REQUIRED ACTION:
Exact reproduction, images excluded: write out the records below.

[Start of Attachment]

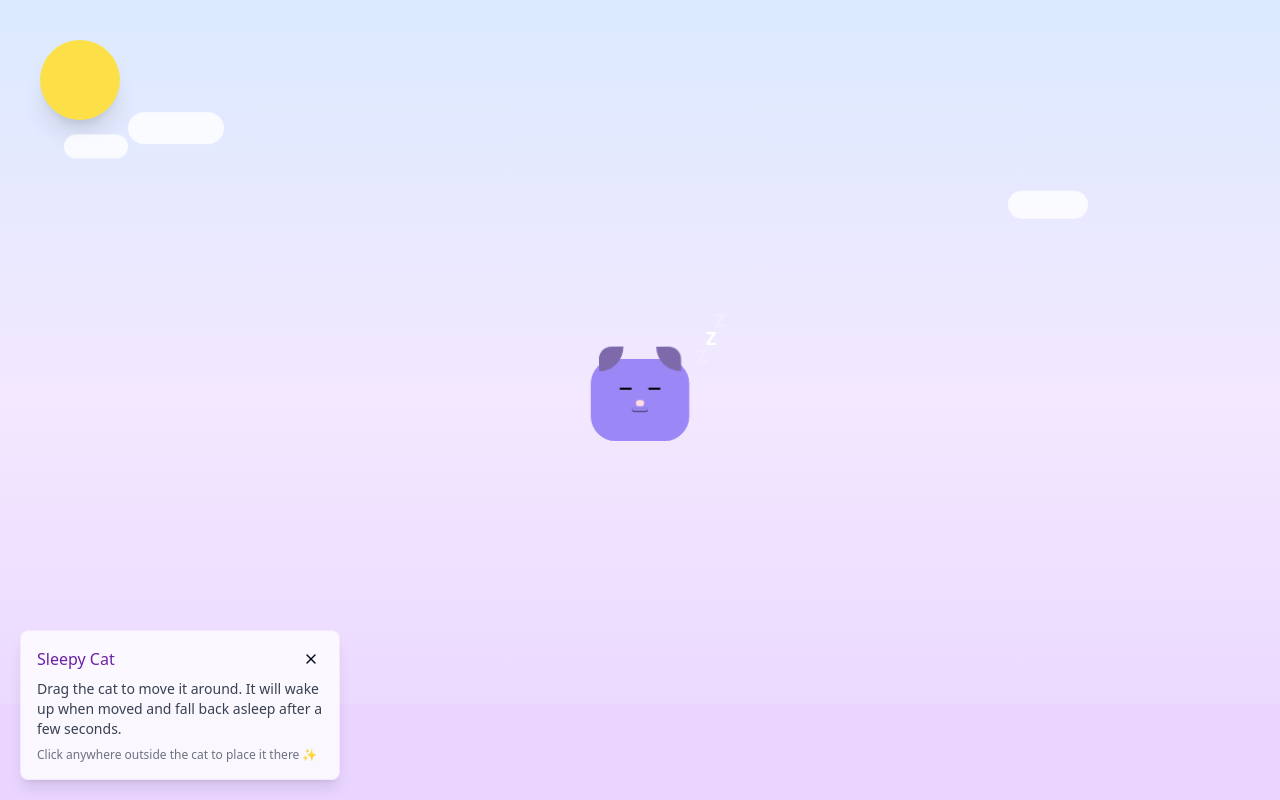
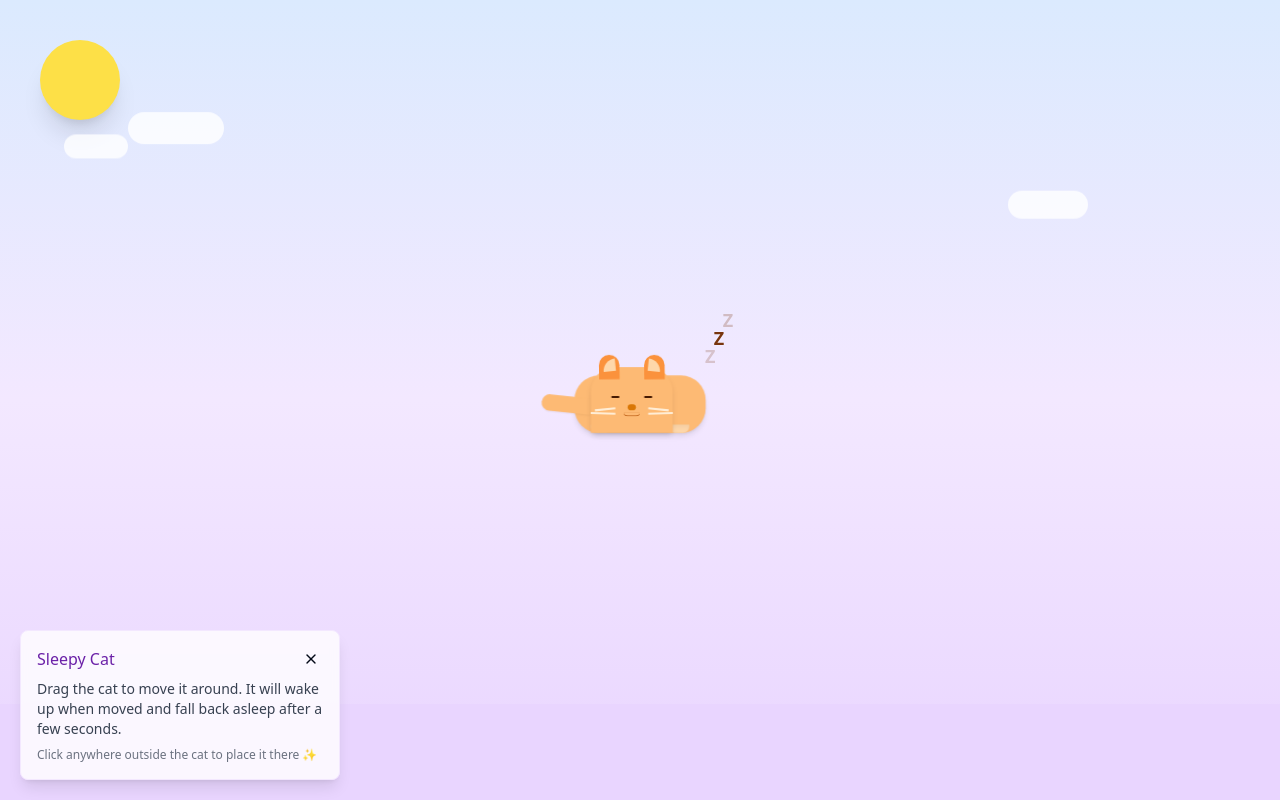
Before and after one commit to HatnanJo/sleepy-cat-wanderer, a React (Vite) app: page / in a window 1280 px wide. Built offline with nearby package versions, Linux system fonts and the light colour scheme.

Commit message:
feat: Update cat component
Refactor the cat component to display a full body with an orange color and a Studio Ghibli-inspired art style.

```diff
--- a/src/components/SleepyCat.tsx
+++ b/src/components/SleepyCat.tsx
@@ -151,49 +151,83 @@ const SleepyCat: React.FC<SleepyCatProps> = ({ className }) => {
     >
       {/* Z particles floating above cat when sleeping */}
       {showZs && isSleeping && (
-        <div className="absolute top-0 right-0 transform -translate-y-4 translate-x-2">
+        <div className="absolute -top-6 right-0 transform">
           <ZzzParticle delay={0} />
           <ZzzParticle delay={1} />
           <ZzzParticle delay={2} />
         </div>
       )}
 
-      {/* Cat body */}
-      <div
-        className={cn(
-          "w-24 h-20 bg-cat-body rounded-3xl relative",
-          isSleeping ? "animate-breathing" : "animate-wake-up",
-          isDragging && "shadow-lg"
+      {/* Ghibli-style Cat - Full Body */}
+      <div className={cn(
+        "relative",
+        isSleeping ? "animate-breathing" : "animate-wake-up"
+      )}>
+        {/* Cat body - Ghibli style */}
+        <div className="relative w-32 h-16">
+          {/* Main body - orange colored */}
+          <div className="absolute bottom-0 w-32 h-14 bg-orange-300 rounded-3xl shadow-md"></div>
+
+          {/* Tail */}
+          <div className="absolute bottom-5 -left-8 w-12 h-4 bg-orange-300 rounded-l-full shadow-sm transform rotate-6"></div>
+
+          {/* Legs - when sleeping, tucked under */}
+          {isSleeping ? (
+            <>
+              <div className="absolute bottom-0 left-4 w-5 h-2 bg-orange-200 rounded-b-md shadow-inner"></div>
+              <div className="absolute bottom-0 right-4 w-5 h-2 bg-orange-200 rounded-b-md shadow-inner"></div>
+            </>
+          ) : (
+            <>
+              <div className="absolute bottom-0 left-5 w-4 h-4 bg-orange-300 rounded-b-md shadow-sm"></div>
+              <div className="absolute bottom-0 left-10 w-4 h-4 bg-orange-300 rounded-b-md shadow-sm"></div>
+              <div className="absolute bottom-0 right-5 w-4 h-4 bg-orange-300 rounded-b-md shadow-sm"></div>
+              <div className="absolute bottom-0 right-10 w-4 h-4 bg-orange-300 rounded-b-md shadow-sm"></div>
+            </>
           )}
-      >
-        {/* Cat ears */}
-        <div className="absolute w-6 h-6 bg-cat-ear rounded-tl-xl rounded-br-3xl -top-3 left-2 transform -rotate-15 animate-twitch"></div>
-        <div className="absolute w-6 h-6 bg-cat-ear rounded-tr-xl rounded-bl-3xl -top-3 right-2 transform rotate-15 animate-twitch"></div>
 
-        {/* Cat face - always closed eyes when sleeping */}
+          {/* Head */}
+          <div className="absolute top-0 left-4 w-20 h-16 bg-orange-300 rounded-t-3xl shadow-md">
+            {/* Ears */}
+            <div className="absolute -top-3 left-2 w-5 h-6 bg-orange-400 rounded-tl-xl rounded-tr-xl transform -rotate-6 animate-twitch"></div>
+            <div className="absolute -top-3 right-2 w-5 h-6 bg-orange-400 rounded-tl-xl rounded-tr-xl transform rotate-6 animate-twitch"></div>
+
+            {/* Inner ears */}
+            <div className="absolute -top-2 left-3 w-3 h-3 bg-orange-200 rounded-tl-xl transform -rotate-6"></div>
+            <div className="absolute -top-2 right-3 w-3 h-3 bg-orange-200 rounded-tr-xl transform rotate-6"></div>
+
+            {/* Face - always closed eyes when sleeping */}
             <div className="absolute top-7 left-0 right-0 flex justify-center items-center">
               {isSleeping ? (
                 <>
-              <div className="mx-2 w-3 h-0.5 bg-black rounded-full"></div>
-              <div className="mx-2 w-3 h-0.5 bg-black rounded-full"></div>
+                  <div className="mx-3 w-2 h-0.5 bg-amber-950 rounded-full"></div>
+                  <div className="mx-3 w-2 h-0.5 bg-amber-950 rounded-full"></div>
                 </>
               ) : (
                 <>
-              <div className="mx-2 w-3 h-3 bg-black rounded-full"></div>
-              <div className="mx-2 w-3 h-3 bg-black rounded-full"></div>
+                  <div className="mx-3 w-2 h-2 bg-amber-950 rounded-full"></div>
+                  <div className="mx-3 w-2 h-2 bg-amber-950 rounded-full"></div>
                 </>
               )}
             </div>
 
-        {/* Cat nose */}
-        <div className="absolute top-10 left-0 right-0 mx-auto w-2 h-1.5 bg-cat-nose rounded-full"></div>
+            {/* Nose */}
+            <div className="absolute top-9 left-0 right-0 mx-auto w-2 h-1.5 bg-amber-600 rounded-full"></div>
 
-        {/* Cat mouth - curved when sleeping */}
+            {/* Mouth - curved when sleeping */}
             {isSleeping ? (
-          <div className="absolute top-12 left-0 right-0 mx-auto w-4 h-1 border-b border-black rounded-b-full"></div>
+              <div className="absolute top-11 left-0 right-0 mx-auto w-4 h-1 border-b border-amber-700 rounded-b-full"></div>
             ) : (
-          <div className="absolute top-12 left-0 right-0 mx-auto w-1 h-1 border-b border-black"></div>
+              <div className="absolute top-11 left-0 right-0 mx-auto w-1 h-1 border-b border-amber-700"></div>
             )}
+
+            {/* Whiskers */}
+            <div className="absolute top-10 left-1 w-5 h-0.5 bg-orange-100 transform -rotate-6"></div>
+            <div className="absolute top-11 left-0 w-6 h-0.5 bg-orange-100 transform rotate-2"></div>
+            <div className="absolute top-10 right-1 w-5 h-0.5 bg-orange-100 transform rotate-6"></div>
+            <div className="absolute top-11 right-0 w-6 h-0.5 bg-orange-100 transform -rotate-2"></div>
+          </div>
+        </div>
       </div>
     </div>
   );
--- a/src/components/ZzzParticle.tsx
+++ b/src/components/ZzzParticle.tsx
@@ -10,12 +10,13 @@ export const ZzzParticle: React.FC<ZzzParticleProps> = ({ delay }) => {
   return (
     <div
       className={cn(
-        "absolute text-lg font-bold text-white",
+        "absolute text-lg font-bold text-amber-900",
         "animate-float-z"
       )}
       style={{
         animationDelay: `${delay}s`,
-        opacity: 0
+        opacity: 0,
+        textShadow: '0 0 2px rgba(255,255,255,0.7)'
       }}
     >
       Z
--- a/tailwind.config.ts
+++ b/tailwind.config.ts
@@ -64,9 +64,10 @@ export default {
 					ring: 'hsl(var(--sidebar-ring))'
 				},
 				cat: {
-					body: '#9b87f5',
-					ear: '#7E69AB',
-					nose: '#FFDEE2'
+					body: '#F97316', // orange-500
+					ear: '#FB923C', // orange-400
+					nose: '#FDE68A', // amber-200
+					whisker: '#FFF7ED' // orange-50
 				}
 			},
 			borderRadius: {
```
Lines whose indentation alone changed are shown as unchanged.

[End of Attachment]

YOUR SOLUTION:
Before and after one commit to HatnanJo/sleepy-cat-wanderer, a React (Vite) app: page / in a window 1280 px wide. Built offline with nearby package versions, Linux system fonts and the light colour scheme.

Commit message:
feat: Update cat component
Refactor the cat component to display a full body with an orange color and a Studio Ghibli-inspired art style.

```diff
--- a/src/components/SleepyCat.tsx
+++ b/src/components/SleepyCat.tsx
@@ -151,49 +151,83 @@ const SleepyCat: React.FC<SleepyCatProps> = ({ className }) => {
     >
       {/* Z particles floating above cat when sleeping */}
       {showZs && isSleeping && (
-        <div className="absolute top-0 right-0 transform -translate-y-4 translate-x-2">
+        <div className="absolute -top-6 right-0 transform">
           <ZzzParticle delay={0} />
           <ZzzParticle delay={1} />
           <ZzzParticle delay={2} />
         </div>
       )}
 
-      {/* Cat body */}
-      <div
-        className={cn(
-          "w-24 h-20 bg-cat-body rounded-3xl relative",
-          isSleeping ? "animate-breathing" : "animate-wake-up",
-          isDragging && "shadow-lg"
+      {/* Ghibli-style Cat - Full Body */}
+      <div className={cn(
+        "relative",
+        isSleeping ? "animate-breathing" : "animate-wake-up"
+      )}>
+        {/* Cat body - Ghibli style */}
+        <div className="relative w-32 h-16">
+          {/* Main body - orange colored */}
+          <div className="absolute bottom-0 w-32 h-14 bg-orange-300 rounded-3xl shadow-md"></div>
+
+          {/* Tail */}
+          <div className="absolute bottom-5 -left-8 w-12 h-4 bg-orange-300 rounded-l-full shadow-sm transform rotate-6"></div>
+
+          {/* Legs - when sleeping, tucked under */}
+          {isSleeping ? (
+            <>
+              <div className="absolute bottom-0 left-4 w-5 h-2 bg-orange-200 rounded-b-md shadow-inner"></div>
+              <div className="absolute bottom-0 right-4 w-5 h-2 bg-orange-200 rounded-b-md shadow-inner"></div>
+            </>
+          ) : (
+            <>
+              <div className="absolute bottom-0 left-5 w-4 h-4 bg-orange-300 rounded-b-md shadow-sm"></div>
+              <div className="absolute bottom-0 left-10 w-4 h-4 bg-orange-300 rounded-b-md shadow-sm"></div>
+              <div className="absolute bottom-0 right-5 w-4 h-4 bg-orange-300 rounded-b-md shadow-sm"></div>
+              <div className="absolute bottom-0 right-10 w-4 h-4 bg-orange-300 rounded-b-md shadow-sm"></div>
+            </>
           )}
-      >
-        {/* Cat ears */}
-        <div className="absolute w-6 h-6 bg-cat-ear rounded-tl-xl rounded-br-3xl -top-3 left-2 transform -rotate-15 animate-twitch"></div>
-        <div className="absolute w-6 h-6 bg-cat-ear rounded-tr-xl rounded-bl-3xl -top-3 right-2 transform rotate-15 animate-twitch"></div>
 
-        {/* Cat face - always closed eyes when sleeping */}
+          {/* Head */}
+          <div className="absolute top-0 left-4 w-20 h-16 bg-orange-300 rounded-t-3xl shadow-md">
+            {/* Ears */}
+            <div className="absolute -top-3 left-2 w-5 h-6 bg-orange-400 rounded-tl-xl rounded-tr-xl transform -rotate-6 animate-twitch"></div>
+            <div className="absolute -top-3 right-2 w-5 h-6 bg-orange-400 rounded-tl-xl rounded-tr-xl transform rotate-6 animate-twitch"></div>
+
+            {/* Inner ears */}
+            <div className="absolute -top-2 left-3 w-3 h-3 bg-orange-200 rounded-tl-xl transform -rotate-6"></div>
+            <div className="absolute -top-2 right-3 w-3 h-3 bg-orange-200 rounded-tr-xl transform rotate-6"></div>
+
+            {/* Face - always closed eyes when sleeping */}
             <div className="absolute top-7 left-0 right-0 flex justify-center items-center">
               {isSleeping ? (
                 <>
-              <div className="mx-2 w-3 h-0.5 bg-black rounded-full"></div>
-              <div className="mx-2 w-3 h-0.5 bg-black rounded-full"></div>
+                  <div className="mx-3 w-2 h-0.5 bg-amber-950 rounded-full"></div>
+                  <div className="mx-3 w-2 h-0.5 bg-amber-950 rounded-full"></div>
                 </>
               ) : (
                 <>
-              <div className="mx-2 w-3 h-3 bg-black rounded-full"></div>
-              <div className="mx-2 w-3 h-3 bg-black rounded-full"></div>
+                  <div className="mx-3 w-2 h-2 bg-amber-950 rounded-full"></div>
+                  <div className="mx-3 w-2 h-2 bg-amber-950 rounded-full"></div>
                 </>
               )}
             </div>
 
-        {/* Cat nose */}
-        <div className="absolute top-10 left-0 right-0 mx-auto w-2 h-1.5 bg-cat-nose rounded-full"></div>
+            {/* Nose */}
+            <div className="absolute top-9 left-0 right-0 mx-auto w-2 h-1.5 bg-amber-600 rounded-full"></div>
 
-        {/* Cat mouth - curved when sleeping */}
+            {/* Mouth - curved when sleeping */}
             {isSleeping ? (
-          <div className="absolute top-12 left-0 right-0 mx-auto w-4 h-1 border-b border-black rounded-b-full"></div>
+              <div className="absolute top-11 left-0 right-0 mx-auto w-4 h-1 border-b border-amber-700 rounded-b-full"></div>
             ) : (
-          <div className="absolute top-12 left-0 right-0 mx-auto w-1 h-1 border-b border-black"></div>
+              <div className="absolute top-11 left-0 right-0 mx-auto w-1 h-1 border-b border-amber-700"></div>
             )}
+
+            {/* Whiskers */}
+            <div className="absolute top-10 left-1 w-5 h-0.5 bg-orange-100 transform -rotate-6"></div>
+            <div className="absolute top-11 left-0 w-6 h-0.5 bg-orange-100 transform rotate-2"></div>
+            <div className="absolute top-10 right-1 w-5 h-0.5 bg-orange-100 transform rotate-6"></div>
+            <div className="absolute top-11 right-0 w-6 h-0.5 bg-orange-100 transform -rotate-2"></div>
+          </div>
+        </div>
       </div>
     </div>
   );
--- a/src/components/ZzzParticle.tsx
+++ b/src/components/ZzzParticle.tsx
@@ -10,12 +10,13 @@ export const ZzzParticle: React.FC<ZzzParticleProps> = ({ delay }) => {
   return (
     <div
       className={cn(
-        "absolute text-lg font-bold text-white",
+        "absolute text-lg font-bold text-amber-900",
         "animate-float-z"
       )}
       style={{
         animationDelay: `${delay}s`,
-        opacity: 0
+        opacity: 0,
+        textShadow: '0 0 2px rgba(255,255,255,0.7)'
       }}
     >
       Z
--- a/tailwind.config.ts
+++ b/tailwind.config.ts
@@ -64,9 +64,10 @@ export default {
 					ring: 'hsl(var(--sidebar-ring))'
 				},
 				cat: {
-					body: '#9b87f5',
-					ear: '#7E69AB',
-					nose: '#FFDEE2'
+					body: '#F97316', // orange-500
+					ear: '#FB923C', // orange-400
+					nose: '#FDE68A', // amber-200
+					whisker: '#FFF7ED' // orange-50
 				}
 			},
 			borderRadius: {
```
Lines whose indentation alone changed are shown as unchanged.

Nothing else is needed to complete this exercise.